BEGIN

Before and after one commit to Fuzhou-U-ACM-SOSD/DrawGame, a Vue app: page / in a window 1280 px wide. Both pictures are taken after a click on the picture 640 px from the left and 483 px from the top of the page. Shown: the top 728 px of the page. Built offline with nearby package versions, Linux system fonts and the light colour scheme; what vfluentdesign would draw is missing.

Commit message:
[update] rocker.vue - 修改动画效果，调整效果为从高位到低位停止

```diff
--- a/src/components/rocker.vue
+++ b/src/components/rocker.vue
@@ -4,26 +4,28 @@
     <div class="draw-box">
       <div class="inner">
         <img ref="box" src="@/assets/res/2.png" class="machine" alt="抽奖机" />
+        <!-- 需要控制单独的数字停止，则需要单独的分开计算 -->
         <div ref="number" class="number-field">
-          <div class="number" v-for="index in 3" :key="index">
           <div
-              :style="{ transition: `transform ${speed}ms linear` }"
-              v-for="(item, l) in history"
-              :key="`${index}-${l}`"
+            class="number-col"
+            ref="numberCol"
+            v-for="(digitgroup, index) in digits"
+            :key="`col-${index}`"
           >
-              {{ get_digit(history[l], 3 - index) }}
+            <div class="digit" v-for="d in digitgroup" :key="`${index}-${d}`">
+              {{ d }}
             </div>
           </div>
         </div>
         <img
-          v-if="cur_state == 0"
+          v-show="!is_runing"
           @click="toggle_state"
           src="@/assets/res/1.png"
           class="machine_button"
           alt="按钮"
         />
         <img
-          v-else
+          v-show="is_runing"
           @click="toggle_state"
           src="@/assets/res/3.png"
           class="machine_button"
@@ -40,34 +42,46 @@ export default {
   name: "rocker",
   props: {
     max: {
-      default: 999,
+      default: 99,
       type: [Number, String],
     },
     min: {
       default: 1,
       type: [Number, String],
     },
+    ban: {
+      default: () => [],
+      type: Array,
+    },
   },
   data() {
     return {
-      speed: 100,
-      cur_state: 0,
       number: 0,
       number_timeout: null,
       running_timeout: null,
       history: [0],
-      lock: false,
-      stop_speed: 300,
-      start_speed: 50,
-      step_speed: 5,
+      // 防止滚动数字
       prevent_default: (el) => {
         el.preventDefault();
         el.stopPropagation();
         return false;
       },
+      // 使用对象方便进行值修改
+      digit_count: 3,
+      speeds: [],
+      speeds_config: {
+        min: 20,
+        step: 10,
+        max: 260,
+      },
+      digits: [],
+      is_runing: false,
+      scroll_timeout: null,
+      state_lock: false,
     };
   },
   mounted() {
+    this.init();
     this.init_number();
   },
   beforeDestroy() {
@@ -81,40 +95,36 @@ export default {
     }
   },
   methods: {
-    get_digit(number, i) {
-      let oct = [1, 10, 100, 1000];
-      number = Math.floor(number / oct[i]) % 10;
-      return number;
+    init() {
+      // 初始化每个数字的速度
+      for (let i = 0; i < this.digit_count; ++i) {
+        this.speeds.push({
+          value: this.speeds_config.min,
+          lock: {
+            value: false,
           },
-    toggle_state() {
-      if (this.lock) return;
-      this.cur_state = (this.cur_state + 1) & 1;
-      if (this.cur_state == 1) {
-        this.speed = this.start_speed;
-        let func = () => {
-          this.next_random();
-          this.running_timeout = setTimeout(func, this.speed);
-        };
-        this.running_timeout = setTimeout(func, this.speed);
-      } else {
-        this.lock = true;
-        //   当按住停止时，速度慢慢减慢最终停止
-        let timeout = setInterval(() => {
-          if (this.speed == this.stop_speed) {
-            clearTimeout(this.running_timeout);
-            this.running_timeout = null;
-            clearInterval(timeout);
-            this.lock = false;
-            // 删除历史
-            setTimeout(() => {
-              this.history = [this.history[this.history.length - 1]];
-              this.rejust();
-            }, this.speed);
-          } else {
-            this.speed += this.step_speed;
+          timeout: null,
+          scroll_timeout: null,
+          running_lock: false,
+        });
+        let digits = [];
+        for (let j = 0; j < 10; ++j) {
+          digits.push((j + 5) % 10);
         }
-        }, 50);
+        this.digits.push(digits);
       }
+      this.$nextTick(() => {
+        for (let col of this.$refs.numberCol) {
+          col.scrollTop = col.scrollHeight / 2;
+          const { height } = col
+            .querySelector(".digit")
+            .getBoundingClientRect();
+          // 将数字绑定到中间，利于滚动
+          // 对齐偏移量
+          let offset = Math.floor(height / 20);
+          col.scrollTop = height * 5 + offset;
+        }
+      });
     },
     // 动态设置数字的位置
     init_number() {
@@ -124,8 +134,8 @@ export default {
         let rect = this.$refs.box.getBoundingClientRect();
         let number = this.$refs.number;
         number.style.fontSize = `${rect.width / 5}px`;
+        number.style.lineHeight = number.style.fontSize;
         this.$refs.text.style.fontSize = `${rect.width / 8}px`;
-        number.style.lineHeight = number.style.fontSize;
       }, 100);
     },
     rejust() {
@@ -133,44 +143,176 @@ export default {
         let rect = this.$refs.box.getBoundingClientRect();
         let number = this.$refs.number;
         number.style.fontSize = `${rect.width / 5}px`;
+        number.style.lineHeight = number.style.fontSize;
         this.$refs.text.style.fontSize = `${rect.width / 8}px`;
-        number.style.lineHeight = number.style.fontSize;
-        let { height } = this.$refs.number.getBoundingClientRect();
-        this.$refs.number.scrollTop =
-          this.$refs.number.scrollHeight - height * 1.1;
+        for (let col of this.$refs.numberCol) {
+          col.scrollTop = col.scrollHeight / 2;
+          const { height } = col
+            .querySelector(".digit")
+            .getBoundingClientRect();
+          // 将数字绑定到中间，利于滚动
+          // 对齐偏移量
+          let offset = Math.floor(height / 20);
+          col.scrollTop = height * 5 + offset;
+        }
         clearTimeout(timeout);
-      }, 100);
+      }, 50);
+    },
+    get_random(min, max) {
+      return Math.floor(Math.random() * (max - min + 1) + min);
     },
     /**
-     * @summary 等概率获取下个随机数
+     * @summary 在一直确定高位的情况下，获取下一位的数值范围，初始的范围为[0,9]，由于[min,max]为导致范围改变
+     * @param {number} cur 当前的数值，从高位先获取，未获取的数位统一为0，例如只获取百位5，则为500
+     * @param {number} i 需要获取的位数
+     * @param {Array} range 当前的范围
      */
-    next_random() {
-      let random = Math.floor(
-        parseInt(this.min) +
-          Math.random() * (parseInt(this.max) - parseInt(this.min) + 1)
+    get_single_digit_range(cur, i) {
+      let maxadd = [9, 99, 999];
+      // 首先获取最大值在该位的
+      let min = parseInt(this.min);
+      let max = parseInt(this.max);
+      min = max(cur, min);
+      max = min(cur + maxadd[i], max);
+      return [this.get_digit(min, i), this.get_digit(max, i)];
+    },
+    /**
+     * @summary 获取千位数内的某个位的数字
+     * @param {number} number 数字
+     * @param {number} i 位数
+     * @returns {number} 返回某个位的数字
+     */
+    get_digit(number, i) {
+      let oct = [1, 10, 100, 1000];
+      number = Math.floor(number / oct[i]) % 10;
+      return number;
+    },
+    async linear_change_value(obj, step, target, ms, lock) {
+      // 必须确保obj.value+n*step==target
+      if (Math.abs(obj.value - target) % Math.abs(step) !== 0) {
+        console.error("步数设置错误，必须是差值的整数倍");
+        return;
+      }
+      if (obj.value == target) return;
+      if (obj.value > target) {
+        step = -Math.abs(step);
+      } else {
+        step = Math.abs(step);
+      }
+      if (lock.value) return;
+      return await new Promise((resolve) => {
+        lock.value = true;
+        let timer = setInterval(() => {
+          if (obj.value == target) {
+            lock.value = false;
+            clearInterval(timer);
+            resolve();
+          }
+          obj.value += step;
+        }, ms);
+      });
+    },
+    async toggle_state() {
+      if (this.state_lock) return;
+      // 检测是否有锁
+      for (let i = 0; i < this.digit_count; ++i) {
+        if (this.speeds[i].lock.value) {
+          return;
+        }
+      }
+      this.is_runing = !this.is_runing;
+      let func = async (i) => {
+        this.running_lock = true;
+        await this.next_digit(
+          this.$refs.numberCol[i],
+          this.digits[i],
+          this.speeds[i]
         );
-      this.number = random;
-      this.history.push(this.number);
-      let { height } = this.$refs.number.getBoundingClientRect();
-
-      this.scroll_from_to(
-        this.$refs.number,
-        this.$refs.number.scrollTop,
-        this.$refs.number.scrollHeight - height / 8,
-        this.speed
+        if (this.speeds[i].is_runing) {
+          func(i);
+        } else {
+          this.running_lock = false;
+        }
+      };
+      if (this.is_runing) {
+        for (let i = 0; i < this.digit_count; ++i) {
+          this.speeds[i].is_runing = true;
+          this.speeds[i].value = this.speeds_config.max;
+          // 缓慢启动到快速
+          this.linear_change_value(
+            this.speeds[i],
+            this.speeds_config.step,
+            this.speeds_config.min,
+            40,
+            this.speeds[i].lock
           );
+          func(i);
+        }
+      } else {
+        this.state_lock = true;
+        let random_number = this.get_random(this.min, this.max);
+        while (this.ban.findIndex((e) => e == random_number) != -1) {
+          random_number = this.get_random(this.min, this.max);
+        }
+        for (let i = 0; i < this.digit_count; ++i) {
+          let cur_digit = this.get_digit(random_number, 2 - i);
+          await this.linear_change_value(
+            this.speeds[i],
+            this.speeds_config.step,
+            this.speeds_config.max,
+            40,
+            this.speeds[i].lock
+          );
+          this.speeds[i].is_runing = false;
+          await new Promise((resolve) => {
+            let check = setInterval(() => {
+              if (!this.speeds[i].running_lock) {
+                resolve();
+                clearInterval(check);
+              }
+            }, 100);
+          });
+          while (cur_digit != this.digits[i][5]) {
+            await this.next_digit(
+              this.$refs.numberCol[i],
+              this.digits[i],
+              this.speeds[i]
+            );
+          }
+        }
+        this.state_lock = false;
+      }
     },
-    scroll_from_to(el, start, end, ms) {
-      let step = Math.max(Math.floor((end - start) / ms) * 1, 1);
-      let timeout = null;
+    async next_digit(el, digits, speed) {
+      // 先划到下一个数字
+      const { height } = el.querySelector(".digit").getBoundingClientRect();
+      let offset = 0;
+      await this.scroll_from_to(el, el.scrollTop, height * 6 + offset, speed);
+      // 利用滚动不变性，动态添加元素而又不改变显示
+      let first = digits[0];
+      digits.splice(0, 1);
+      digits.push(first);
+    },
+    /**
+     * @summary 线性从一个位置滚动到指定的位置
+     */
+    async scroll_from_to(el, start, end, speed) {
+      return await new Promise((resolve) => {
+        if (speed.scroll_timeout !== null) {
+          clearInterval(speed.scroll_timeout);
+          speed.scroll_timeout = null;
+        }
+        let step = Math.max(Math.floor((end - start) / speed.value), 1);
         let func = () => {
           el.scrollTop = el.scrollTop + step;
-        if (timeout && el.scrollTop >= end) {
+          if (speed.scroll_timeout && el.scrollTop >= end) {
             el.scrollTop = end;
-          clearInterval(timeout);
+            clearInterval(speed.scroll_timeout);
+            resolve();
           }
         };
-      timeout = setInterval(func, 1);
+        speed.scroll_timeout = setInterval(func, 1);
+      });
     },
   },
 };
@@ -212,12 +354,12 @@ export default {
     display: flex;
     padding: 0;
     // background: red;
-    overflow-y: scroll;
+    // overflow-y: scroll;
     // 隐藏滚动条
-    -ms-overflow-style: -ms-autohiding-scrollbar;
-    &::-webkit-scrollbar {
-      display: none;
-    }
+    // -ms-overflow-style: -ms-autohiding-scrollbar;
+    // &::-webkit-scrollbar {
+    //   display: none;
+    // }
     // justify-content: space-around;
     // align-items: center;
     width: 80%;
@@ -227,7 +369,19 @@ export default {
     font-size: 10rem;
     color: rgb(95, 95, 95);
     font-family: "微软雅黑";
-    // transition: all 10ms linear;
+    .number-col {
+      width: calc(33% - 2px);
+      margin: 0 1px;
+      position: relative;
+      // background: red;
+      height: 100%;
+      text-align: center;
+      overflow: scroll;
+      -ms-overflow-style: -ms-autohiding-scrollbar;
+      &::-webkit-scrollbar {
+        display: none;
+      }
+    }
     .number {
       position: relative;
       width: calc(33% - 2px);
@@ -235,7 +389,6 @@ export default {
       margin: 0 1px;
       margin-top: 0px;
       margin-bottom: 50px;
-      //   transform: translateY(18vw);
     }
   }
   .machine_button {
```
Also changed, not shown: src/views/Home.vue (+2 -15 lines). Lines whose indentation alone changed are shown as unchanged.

END

Your answer should be one number: how many lines in the material above contain the string "target".

OUTPUT BELOW.
6